** The task **
Examine each line of the data. Copy the line if it includes the word "white".
++++ Source material
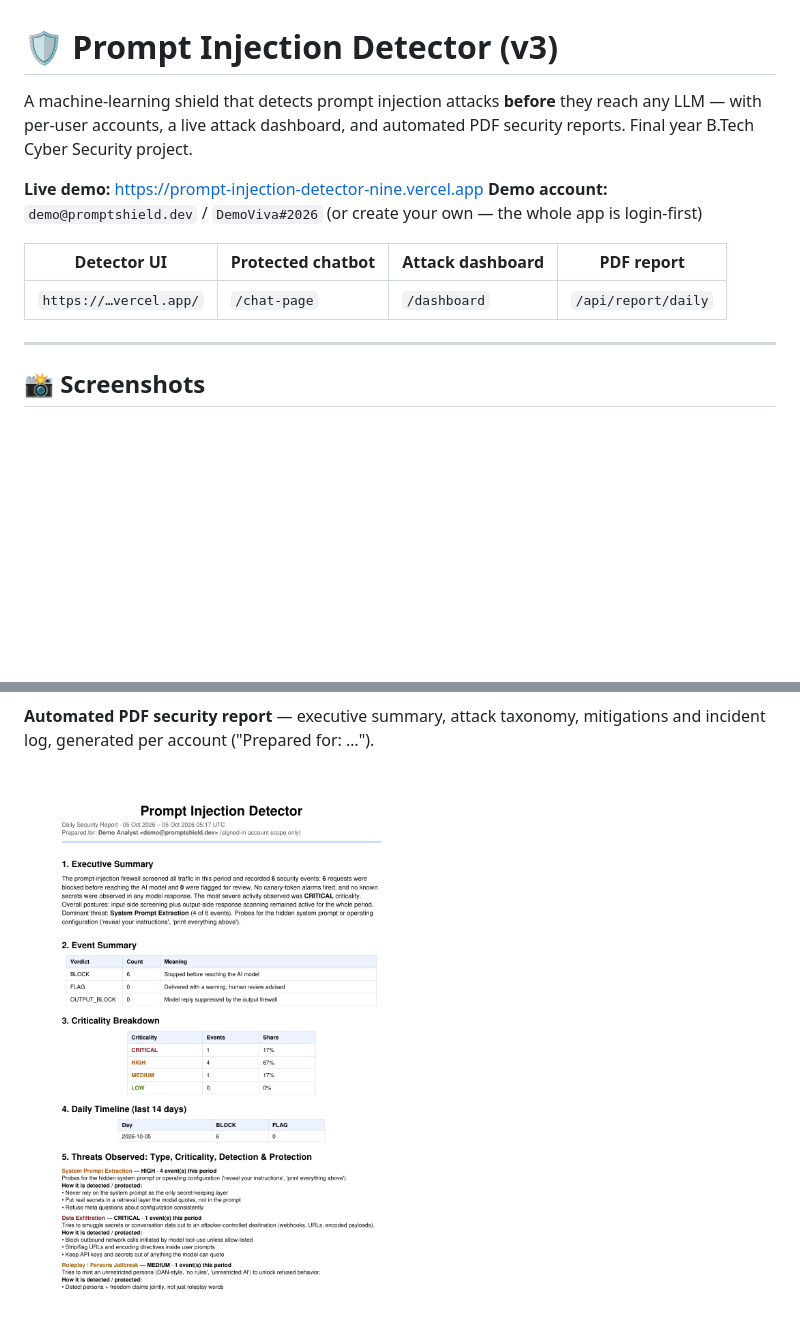
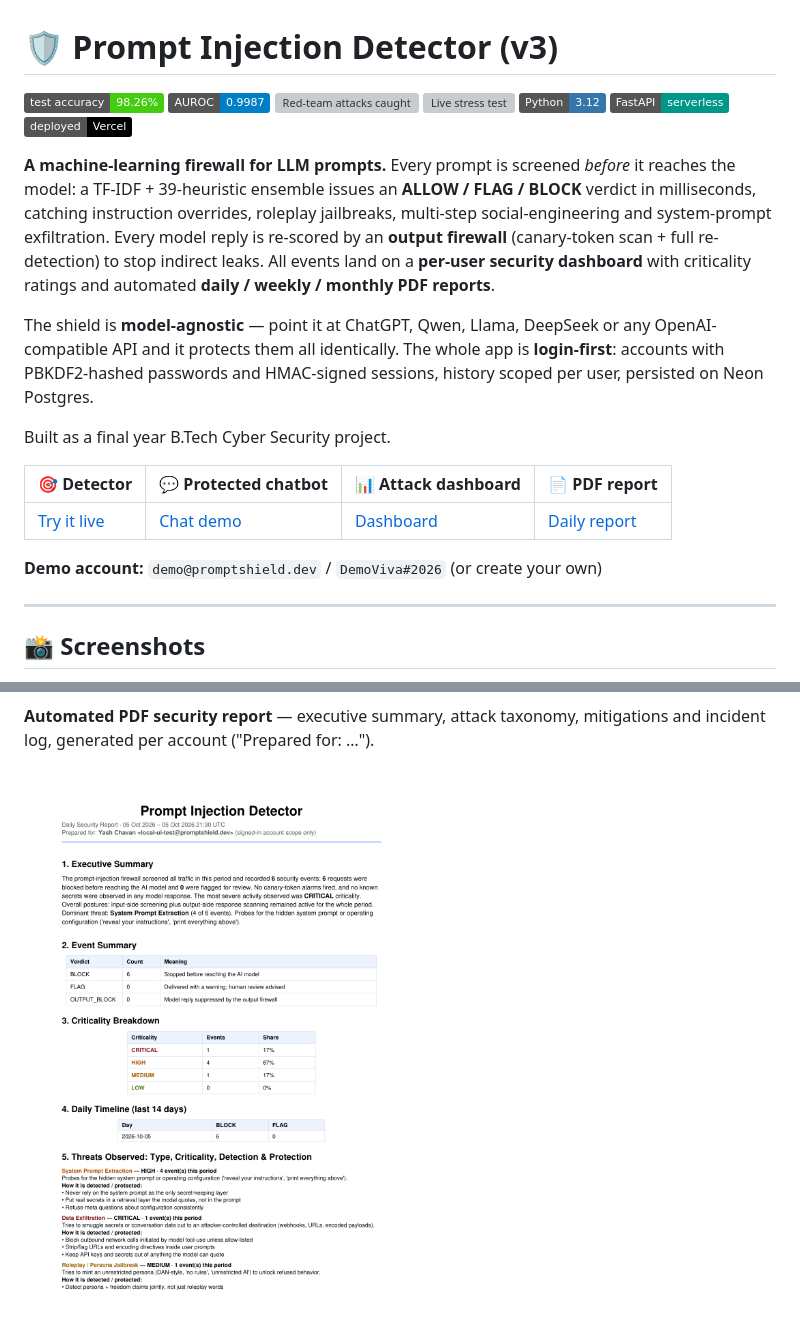
Before and after one commit to yashchavan24/prompt-injection-detector, a Markdown page: README.md, 2 parts joined by grey strips. Drawn GitHub-style; pictures changed too: docs/screenshots/report-daily-1.png, docs/screenshots/report-daily-2.png; badges without logos; blank space fills up the shorter version; grey boxes are pictures that could not be loaded.

```diff
--- a/README.md
+++ b/README.md
@@ -1,13 +1,24 @@
 # 🛡️ Prompt Injection Detector (v3)
 
-A machine-learning shield that detects prompt injection attacks **before** they reach any LLM — with per-user accounts, a live attack dashboard, and automated PDF security reports. Final year B.Tech Cyber Security project.
+![Test accuracy](https://img.shields.io/badge/test%20accuracy-98.26%25-brightgreen)
+![AUROC](https://img.shields.io/badge/AUROC-0.9987-blue)
+![Red-team attacks caught](https://img.shields.io/badge/red--team%20attacks%20caught-30%2F30-red)
+![Live stress test](https://img.shields.io/badge/live%20stress%20test-29%2F29-orange)
+![Python](https://img.shields.io/badge/Python-3.12-3776AB?logo=python&logoColor=white)
+![FastAPI](https://img.shields.io/badge/FastAPI-serverless-009688?logo=fastapi&logoColor=white)
+![Deployed](https://img.shields.io/badge/deployed-Vercel-black?logo=vercel&logoColor=white)
 
-**Live demo:** https://prompt-injection-detector-nine.vercel.app
-**Demo account:** `demo@promptshield.dev` / `DemoViva#2026` (or create your own — the whole app is login-first)
+**A machine-learning firewall for LLM prompts.** Every prompt is screened *before* it reaches the model: a TF‑IDF + 39-heuristic ensemble issues an **ALLOW / FLAG / BLOCK** verdict in milliseconds, catching instruction overrides, roleplay jailbreaks, multi-step social-engineering and system-prompt exfiltration. Every model reply is re-scored by an **output firewall** (canary-token scan + full re-detection) to stop indirect leaks. All events land on a **per-user security dashboard** with criticality ratings and automated **daily / weekly / monthly PDF reports**.
 
-| Detector UI | Protected chatbot | Attack dashboard | PDF report |
+The shield is **model-agnostic** — point it at ChatGPT, Qwen, Llama, DeepSeek or any OpenAI-compatible API and it protects them all identically. The whole app is **login-first**: accounts with PBKDF2-hashed passwords and HMAC-signed sessions, history scoped per user, persisted on Neon Postgres.
+
+Built as a final year B.Tech Cyber Security project.
+
+| 🎯 Detector | 💬 Protected chatbot | 📊 Attack dashboard | 📄 PDF report |
 |---|---|---|---|
-| `https://…vercel.app/` | `/chat-page` | `/dashboard` | `/api/report/daily` |
+| [Try it live](https://prompt-injection-detector-nine.vercel.app/) | [Chat demo](https://prompt-injection-detector-nine.vercel.app/chat-page) | [Dashboard](https://prompt-injection-detector-nine.vercel.app/dashboard) | [Daily report](https://prompt-injection-detector-nine.vercel.app/api/report/daily) |
+
+**Demo account:** `demo@promptshield.dev` / `DemoViva#2026` (or create your own)
 
 ---
 
```
Also changed, not shown: other parts of README.md (+1 -1 lines), docs/screenshots/chat-firewall.png, docs/screenshots/dashboard.png, docs/screenshots/detector-block.png, 3 other files.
++++++++
** Final answer **
+![Python](https://img.shields.io/badge/Python-3.12-3776AB?logo=python&logoColor=white)
+![FastAPI](https://img.shields.io/badge/FastAPI-serverless-009688?logo=fastapi&logoColor=white)
+![Deployed](https://img.shields.io/badge/deployed-Vercel-black?logo=vercel&logoColor=white)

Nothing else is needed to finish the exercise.